Data for the task:
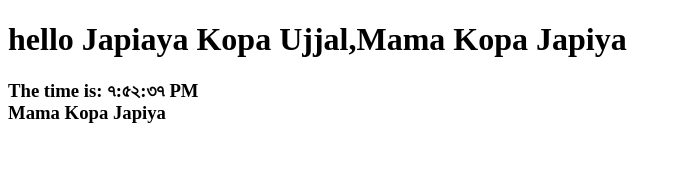
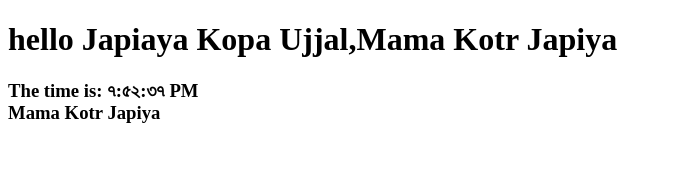
Before and after one commit to Ujjal-ENG/learn-react, a React (Create React App) app in the folder start-learn-react/: page / in a window 1280 px wide. Shown: the top 174 px of the page, without its empty margins (0-681 px from the left). Built offline with nearby package versions, Linux system fonts and the light colour scheme.

Commit message:
right now done but i can not fix the eslint error

```diff
--- a/start-learn-react/src/App.js
+++ b/start-learn-react/src/App.js
@@ -1,7 +1,7 @@
 import Clock from "./components/Clock";
 
 function App() {
-  return <Clock locale="bn-BD">Mama Kopa Japiya</Clock>;
+  return <Clock locale="bn-BD">Mama Kotr Japiya</Clock>;
 }
 
 export default App;
```
Also changed, not shown: start-learn-react/package.json (+14 -3 lines), start-learn-react/.eslintrc.json (added), 2 other files (tests, documents, lock files or other folders).
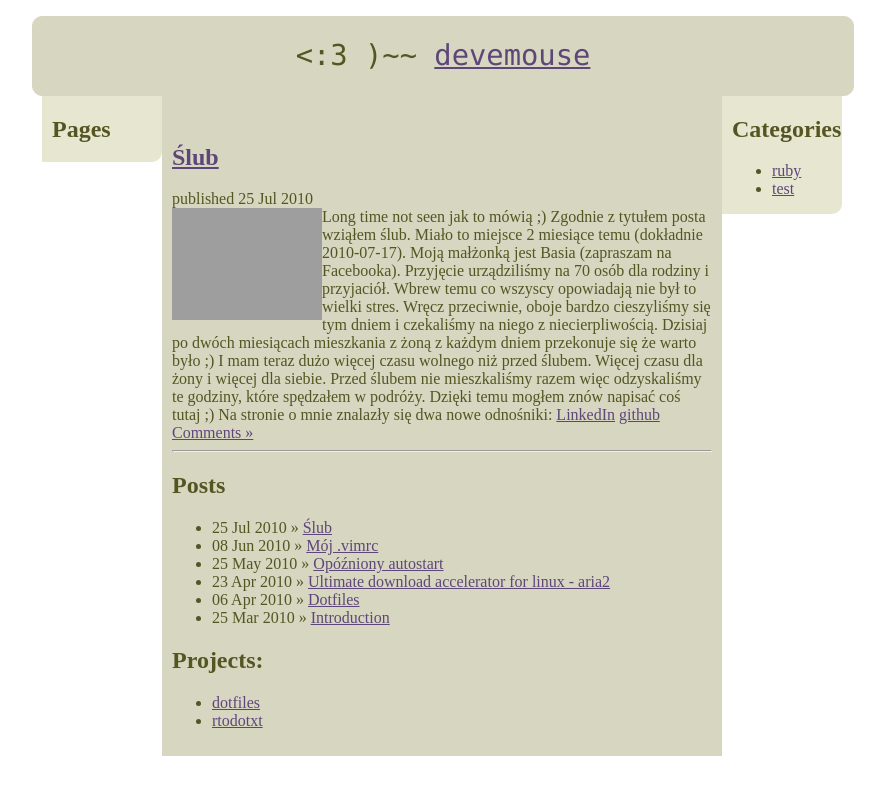
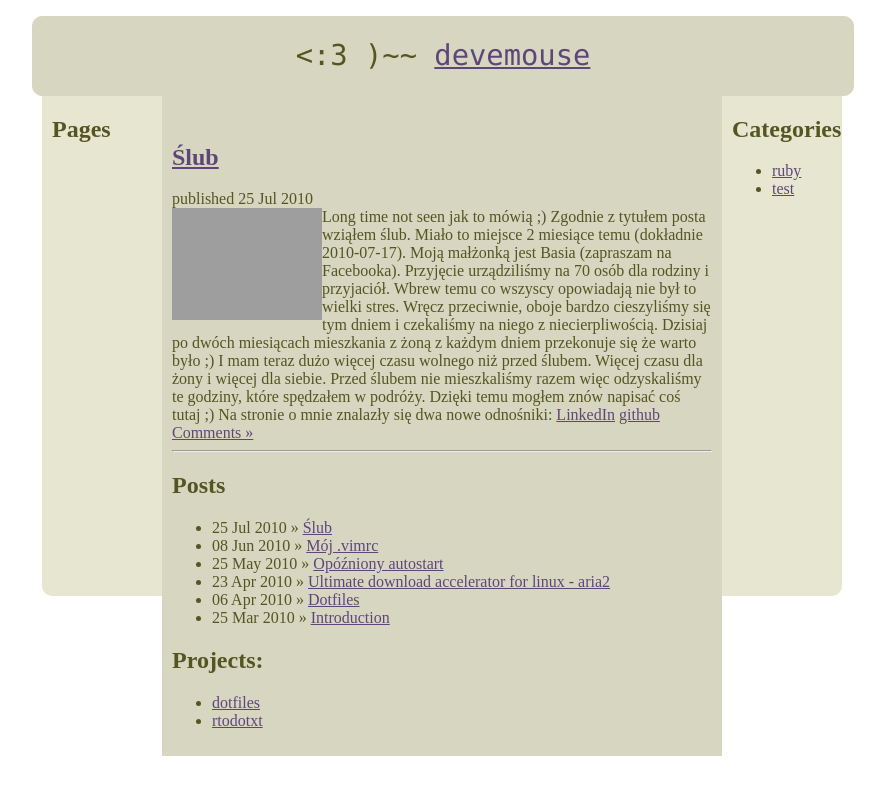
Before and after one commit to devemouse/devemouse.github.com, a Jekyll site: the page built from index.html, in a window 1280 px wide. Shown: the top 795 px of the page, without its empty margins (198-1083 px from the left). Built offline with Jekyll 4.4.1, drawn with Linux system fonts in a browser that asks for light colours; Markdown is read by kramdown in place of the engine named in the settings; grey boxes are pictures that could not be loaded.

Commit message:
corrected radius and added fixed height

```diff
--- a/css/default.css
+++ b/css/default.css
@@ -41,7 +41,15 @@ img.alignleft
    background: #E6E6D1;
    padding-left:10px;
    padding-right:10px;
+   height:500px;
+}
+
+.container .right {
    border-bottom-right-radius: 10px;
+}
+
+.container .left {
+   border-bottom-left-radius: 10px;
 }
 
 .container .center {
```
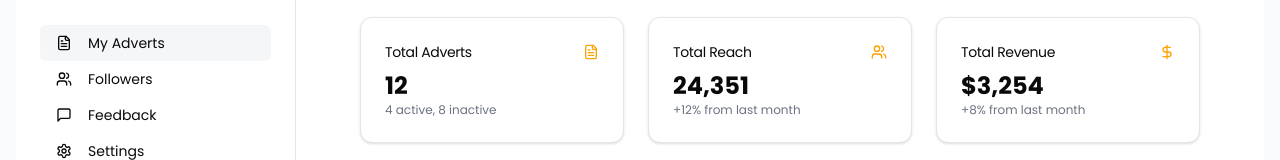
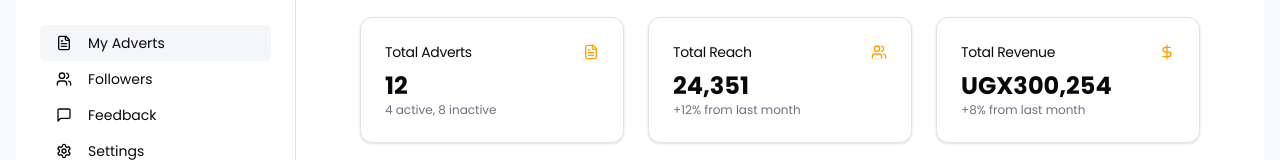
Before and after one commit to OchiengPaul442/dawa-project, a Next.js app in the folder dawa-website/: page /account/adverts in a window 1280 px wide. Shown: the part 212-372 px from the top of the page. Built offline with nearby package versions, Linux system fonts and the light colour scheme; no server answers.

Commit message:
CONTENT UPDATE

```diff
--- a/dawa-website/src/app/(protected-routes)/account/adverts/page.tsx
+++ b/dawa-website/src/app/(protected-routes)/account/adverts/page.tsx
@@ -51,7 +51,7 @@
             <DollarSign className="h-4 w-4 text-primary_1" />
           </CardHeader>
           <CardContent>
-            <div className="text-2xl font-bold">$3,254</div>
+            <div className="text-2xl font-bold">UGX300,254</div>
             <p className="text-xs text-gray-500">+8% from last month</p>
           </CardContent>
         </Card>
```
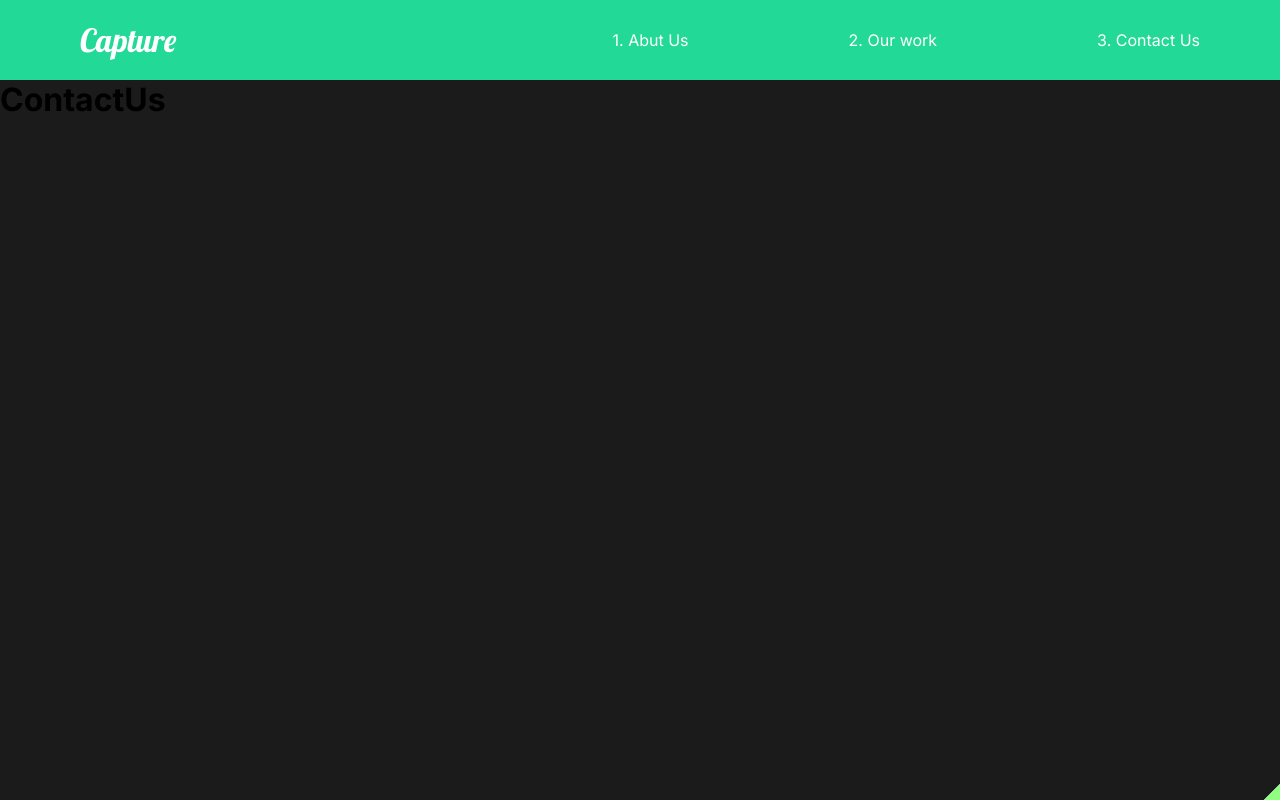
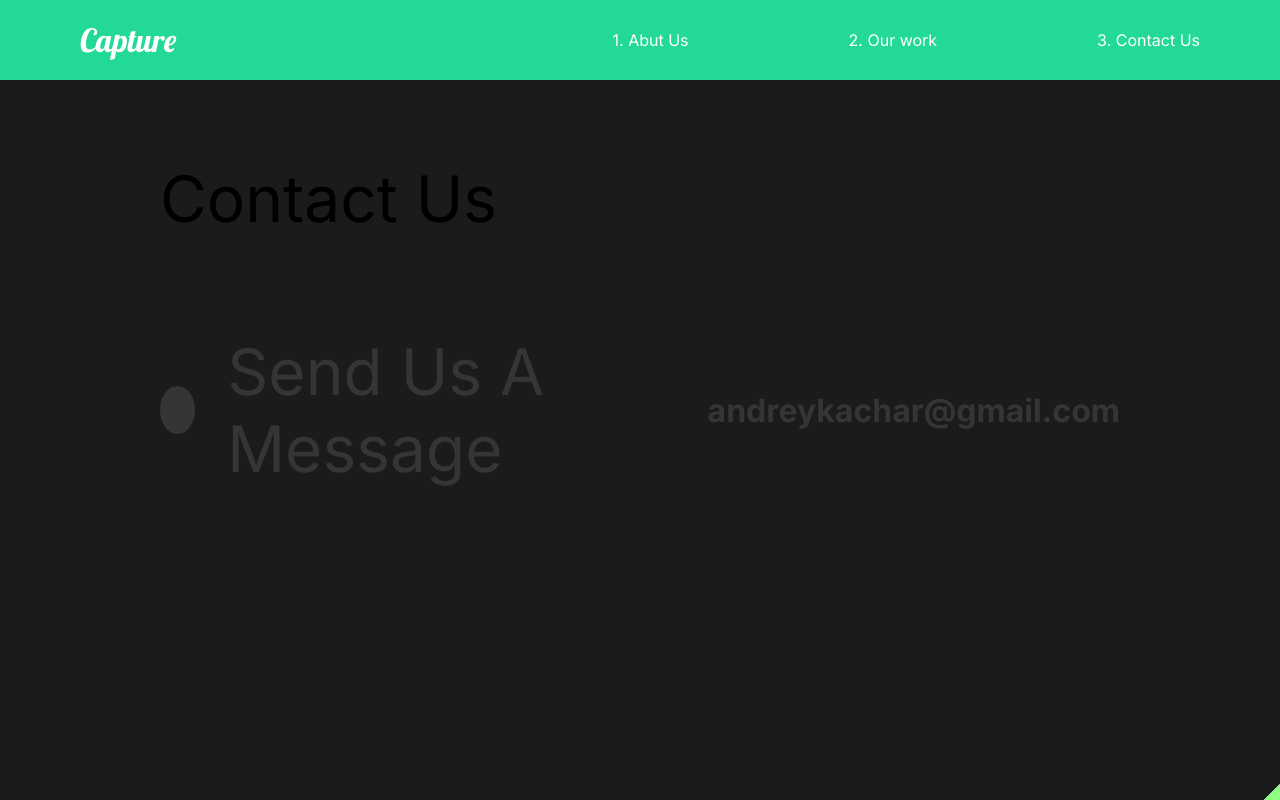
Before and after one commit to Gamilgton/react-capture, a React (Create React App) app: page /contact in a window 1280 px wide. Built offline with nearby package versions, Linux system fonts and the light colour scheme.

Commit message:
21. Contact Animation

```diff
--- a/src/App.js
+++ b/src/App.js
@@ -4,6 +4,8 @@ import React from 'react';
 import GlobalStyle from './components/GlobalStyle';
 import {motion, AnimatePresence} from 'framer-motion';
 import {appAnimation} from './styles/animation';
+
+// Slider between pages
 import {slider} from './components/Slider'
 
 // Import pages
@@ -33,7 +35,9 @@ function App() {
       <Nav />
       <AnimatePresence exitBeforeEnter>
 
+        {/* Slider between pages */}
         {slider()}
+        {/* //////////////////// */}
 
         <Switch
           location={location} key={location.pathname}
--- a/src/pages/ContactUs.js
+++ b/src/pages/ContactUs.js
@@ -4,17 +4,79 @@ import React from 'react';
 import {motion} from 'framer-motion';
 import {appAnimation} from '../styles/animation';
 
+// Style ///////////
+import {ContactStyle, Title, Hide, Circle, Social} from '../styles/pageStyles';
+// import styled from 'styled-components';
+
 const OurWork = () => {
     return (
-        <motion.div
+        <ContactStyle
             variants={appAnimation.pageAnimation}
             initial="hidden"
             animate="show"
             exit="exit"
         >
-            <h1>ContactUs</h1>
-        </motion.div>
+            <Title>
+                <Hide>
+                    <motion.h2>
+                        Contact Us
+                    </motion.h2>
+                </Hide>
+            </Title>
+
+            <div>
+                <Social>
+                    <Circle/>
+                    <h2>Send Us A Message</h2>
+                    <h4><a href="mailto: andreykachar@gmail.com">andreykachar@gmail.com</a></h4>
+                </Social>
+            </div>
+        </ContactStyle>
     );
 };
 
+// const ContactStyle = styled(motion.div)`
+
+//     /* width: 100%; */
+//     height: 20%;
+//     padding: 5rem 10rem;
+//     color: #353535;
+//     min-height: 90vh;
+
+// `;
+
+// const Title = styled(motion.div)`
+
+//     background: #fff;
+//     margin-bottom: 4rem;
+//     color: black;
+
+// `;
+
+// const Hide = styled.div`
+
+//     overflow: hidden;
+
+// `;
+
+// const Circle = styled.div`
+
+//     border-radius: 50%;
+//     width: 3rem;
+//     height: 3rem;
+//     background: #353535;
+
+// `;
+
+// const Social = styled(motion.div)`
+
+//     display: flex;
+//     align-items: center;
+
+//     h2 {
+//         margin: 2rem;
+//     }
+
+// `;
+
 export default OurWork;
--- a/src/styles/pageStyles.js
+++ b/src/styles/pageStyles.js
@@ -101,6 +101,59 @@ export const ImageDisplay = styled.div`
 
 `;
 
+// Contact
+
+export const ContactStyle = styled(motion.div)`
+
+    /* width: 100%; */
+    height: 20%;
+    padding: 5rem 10rem;
+    color: #353535;
+    min-height: 90vh;
+
+`;
+
+export const Title = styled(motion.div)`
+
+    /* background: #fff; */
+    margin-bottom: 4rem;
+    color: black;
+
+`;
+
+export const Hide = styled.div`
+
+    overflow: hidden;
+
+`;
+
+export const Circle = styled.div`
+
+    border-radius: 50%;
+    width: 3rem;
+    height: 3rem;
+    background: #353535;
+
+`;
+
+export const Social = styled(motion.div)`
+
+    display: flex;
+    align-items: center;
+
+    h2 {
+        margin: 2rem;
+    }
+
+    a {
+        text-decoration: none;
+        color: #353535
+    }
+
+`;
+////////////////////////////////////////////////
+
+// Slider ////////////////////////////////
 export const Frame1 = styled(motion.div)`
 
     position: fixed;
@@ -130,3 +183,4 @@ export const Frame4 = styled(Frame1)`
 background: #8eff80;
 
 `;
+////////////////////////////////////////////////
```
Also changed, not shown: 1 other file (tests, documents, lock files or other folders).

Task description: Tally up how many lines in the records contain the string "width". Answer with that figure only.

Exercise response: 4